EXERCISE: Line filter on the word "mean": copy each matching line from the entries.

Revision tracking records:
━━━━━━━━━━━━━━━━━━━━
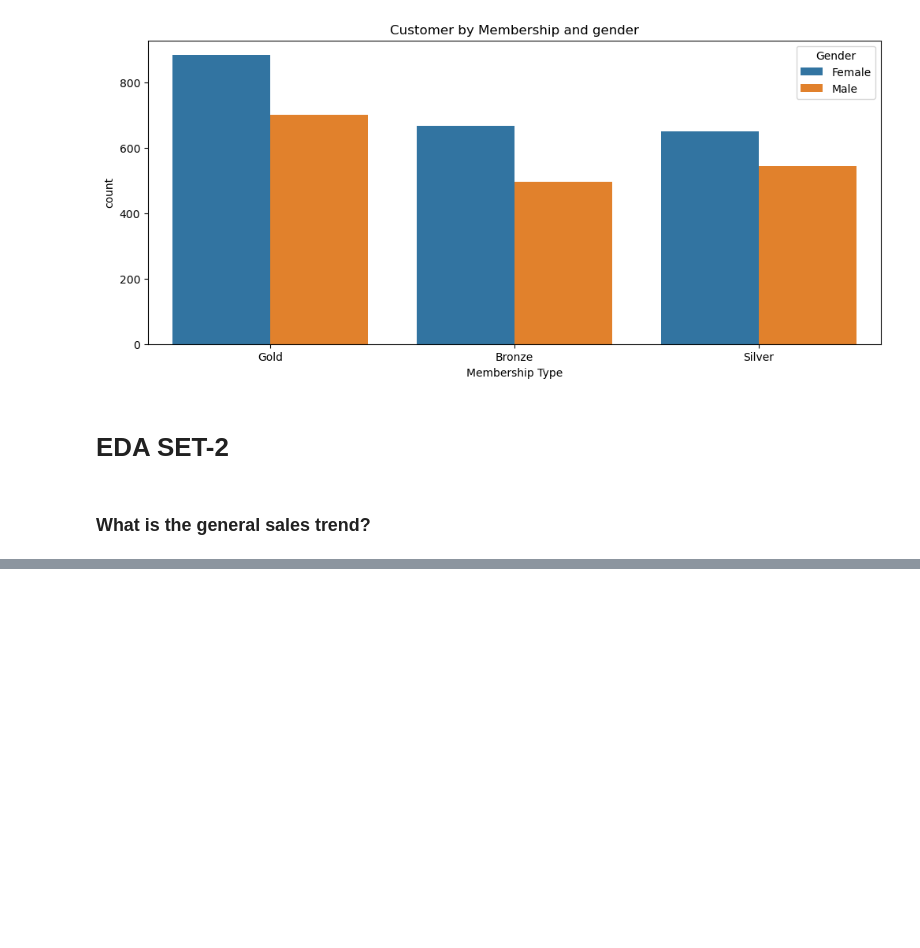
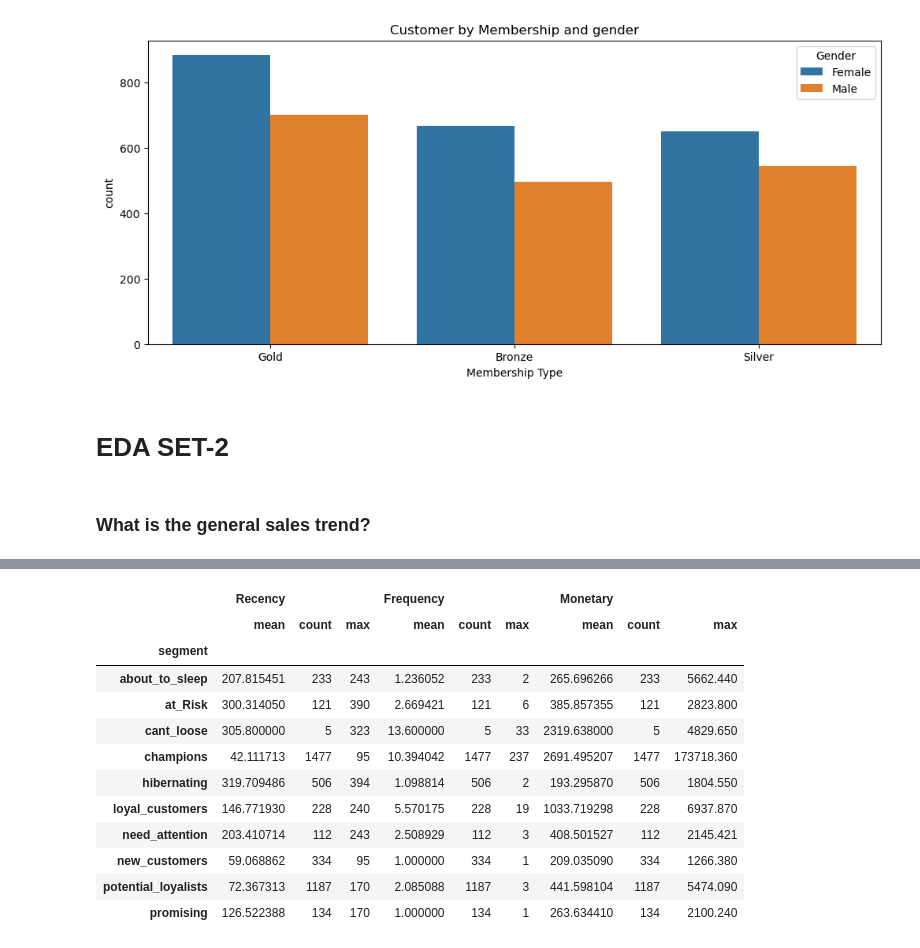
Before and after one commit to ABHISHEK-ALGO/Customer-Behaviour-and-Segmentation, a Jupyter notebook: Customer Behaviour and Segmentation.ipynb, the cells around one changed output, grey strips where cells are left out. Drawn from its saved outputs; the diff is of its cells as text; code cells hidden in the pictures; blank space fills up the shorter version.

```diff
--- a/Customer Behaviour and Segmentation.ipynb
+++ b/Customer Behaviour and Segmentation.ipynb
@@ -531,0 +561,3 @@ plt.show()
+# %%
+import datetime as dt
+today_date = dt.datetime(2011,12,31)
@@ -531,0 +641,17 @@ plt.show()
+# %%
+agg_list=["mean", "count", "max"]
+rfm[["segment", "Recency", "Frequency", "Monetary"]].groupby("segment").agg(agg_list)
+# %% [output]
+|  | Recency |  |  | Frequency |  |  | Monetary |  |  |
+|  | mean | count | max | mean | count | max | mean | count | max |
+| segment |  |  |  |  |  |  |  |  |  |
+| about_to_sleep | 207.815451 | 233 | 243 | 1.236052 | 233 | 2 | 265.696266 | 233 | 5662.440 |
+| at_Risk | 300.314050 | 121 | 390 | 2.669421 | 121 | 6 | 385.857355 | 121 | 2823.800 |
+| cant_loose | 305.800000 | 5 | 323 | 13.600000 | 5 | 33 | 2319.638000 | 5 | 4829.650 |
+| champions | 42.111713 | 1477 | 95 | 10.394042 | 1477 | 237 | 2691.495207 | 1477 | 173718.360 |
+| hibernating | 319.709486 | 506 | 394 | 1.098814 | 506 | 2 | 193.295870 | 506 | 1804.550 |
+| loyal_customers | 146.771930 | 228 | 240 | 5.570175 | 228 | 19 | 1033.719298 | 228 | 6937.870 |
+| need_attention | 203.410714 | 112 | 243 | 2.508929 | 112 | 3 | 408.501527 | 112 | 2145.421 |
+| new_customers | 59.068862 | 334 | 95 | 1.000000 | 334 | 1 | 209.035090 | 334 | 1266.380 |
+| potential_loyalists | 72.367313 | 1187 | 170 | 2.085088 | 1187 | 3 | 441.598104 | 1187 | 5474.090 |
+| promising | 126.522388 | 134 | 170 | 1.000000 | 134 | 1 | 263.634410 | 134 | 2100.240 |
```
Also changed, not shown: parts of 19 cells of this notebook.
━━━━━━━━━━━━━━━━━━━━
SOLUTION BELOW:
+agg_list=["mean", "count", "max"]
+|  | mean | count | max | mean | count | max | mean | count | max |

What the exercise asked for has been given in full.